**Task objective**. Your job is to retype all of the data word for word, leaving every image out.

**Records for the task**.
__________

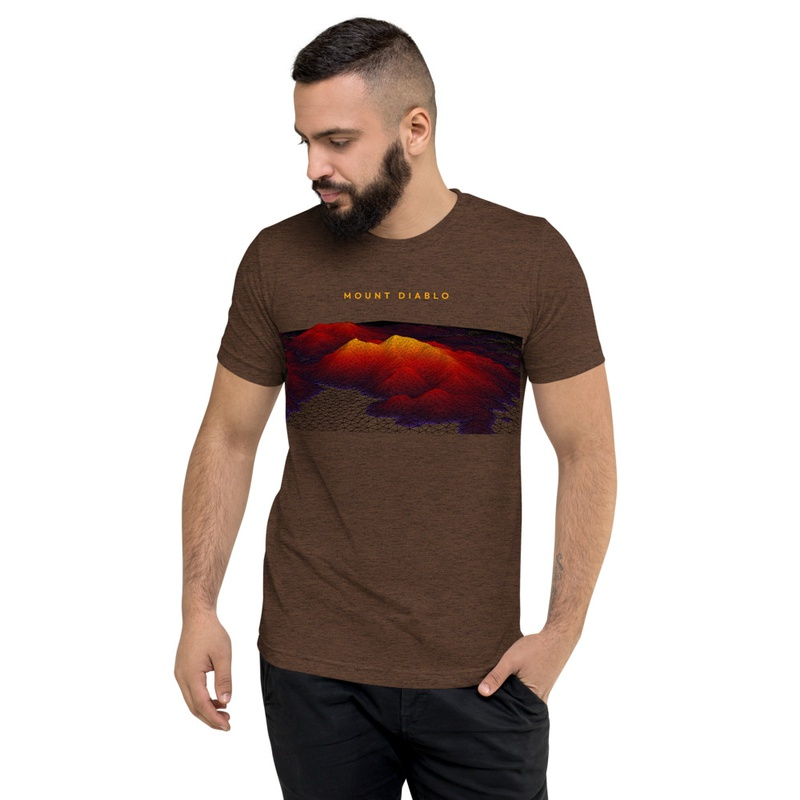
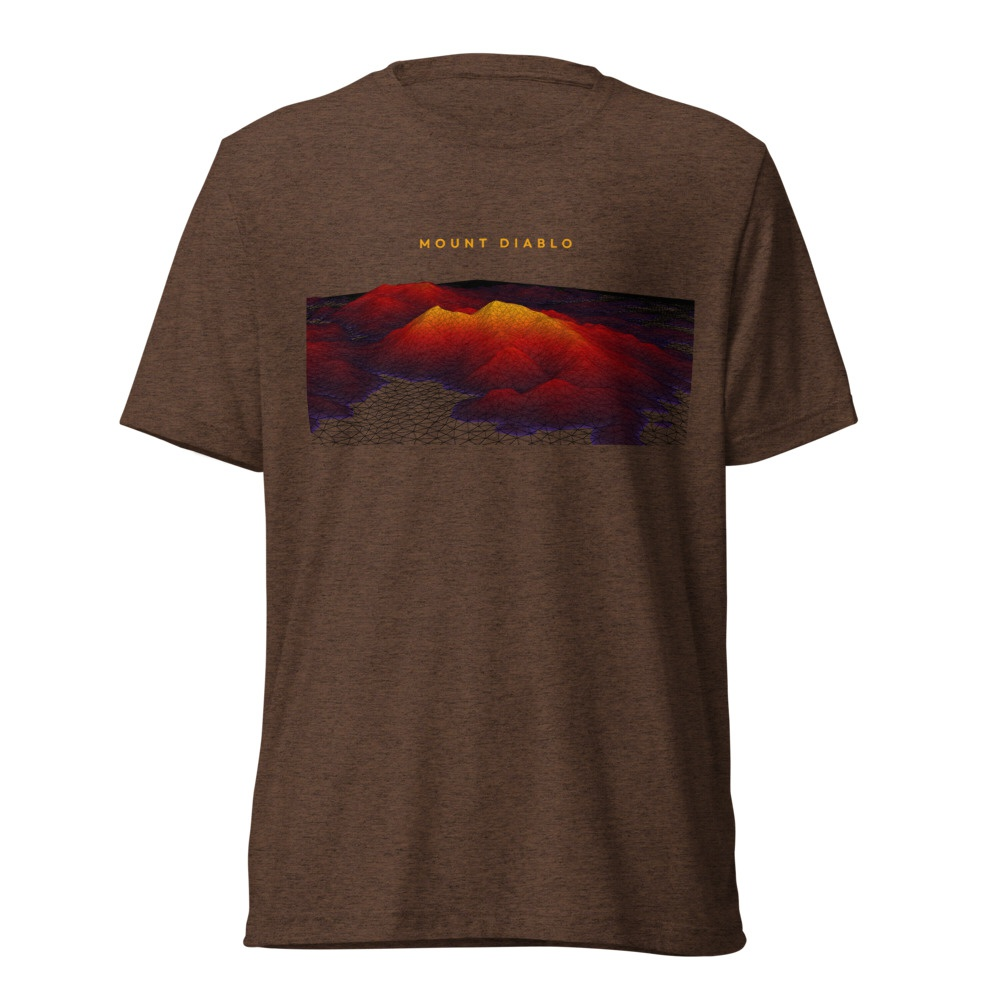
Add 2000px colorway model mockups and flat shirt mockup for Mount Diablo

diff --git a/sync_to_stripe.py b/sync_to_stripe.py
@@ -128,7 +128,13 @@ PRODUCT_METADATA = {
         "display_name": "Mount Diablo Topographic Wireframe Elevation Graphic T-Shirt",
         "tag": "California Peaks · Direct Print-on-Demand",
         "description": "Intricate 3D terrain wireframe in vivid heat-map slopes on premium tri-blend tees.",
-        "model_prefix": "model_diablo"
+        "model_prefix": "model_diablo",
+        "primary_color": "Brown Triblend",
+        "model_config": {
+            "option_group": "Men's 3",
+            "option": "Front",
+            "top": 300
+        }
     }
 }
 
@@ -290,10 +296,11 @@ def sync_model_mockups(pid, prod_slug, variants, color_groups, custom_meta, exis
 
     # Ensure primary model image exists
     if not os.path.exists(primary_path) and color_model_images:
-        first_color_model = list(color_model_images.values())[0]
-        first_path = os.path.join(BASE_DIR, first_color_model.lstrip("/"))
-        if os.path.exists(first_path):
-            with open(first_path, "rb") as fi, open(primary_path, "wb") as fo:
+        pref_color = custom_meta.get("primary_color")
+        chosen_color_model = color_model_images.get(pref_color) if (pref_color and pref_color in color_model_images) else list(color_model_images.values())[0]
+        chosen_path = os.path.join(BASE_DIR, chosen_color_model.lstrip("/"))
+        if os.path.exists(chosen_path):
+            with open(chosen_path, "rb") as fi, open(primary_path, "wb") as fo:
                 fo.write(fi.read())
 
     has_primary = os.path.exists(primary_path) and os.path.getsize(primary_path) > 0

__________

**Task solution**.
Add 2000px colorway model mockups and flat shirt mockup for Mount Diablo

diff --git a/sync_to_stripe.py b/sync_to_stripe.py
@@ -128,7 +128,13 @@ PRODUCT_METADATA = {
         "display_name": "Mount Diablo Topographic Wireframe Elevation Graphic T-Shirt",
         "tag": "California Peaks · Direct Print-on-Demand",
         "description": "Intricate 3D terrain wireframe in vivid heat-map slopes on premium tri-blend tees.",
-        "model_prefix": "model_diablo"
+        "model_prefix": "model_diablo",
+        "primary_color": "Brown Triblend",
+        "model_config": {
+            "option_group": "Men's 3",
+            "option": "Front",
+            "top": 300
+        }
     }
 }
 
@@ -290,10 +296,11 @@ def sync_model_mockups(pid, prod_slug, variants, color_groups, custom_meta, exis
 
     # Ensure primary model image exists
     if not os.path.exists(primary_path) and color_model_images:
-        first_color_model = list(color_model_images.values())[0]
-        first_path = os.path.join(BASE_DIR, first_color_model.lstrip("/"))
-        if os.path.exists(first_path):
-            with open(first_path, "rb") as fi, open(primary_path, "wb") as fo:
+        pref_color = custom_meta.get("primary_color")
+        chosen_color_model = color_model_images.get(pref_color) if (pref_color and pref_color in color_model_images) else list(color_model_images.values())[0]
+        chosen_path = os.path.join(BASE_DIR, chosen_color_model.lstrip("/"))
+        if os.path.exists(chosen_path):
+            with open(chosen_path, "rb") as fi, open(primary_path, "wb") as fo:
                 fo.write(fi.read())
 
     has_primary = os.path.exists(primary_path) and os.path.getsize(primary_path) > 0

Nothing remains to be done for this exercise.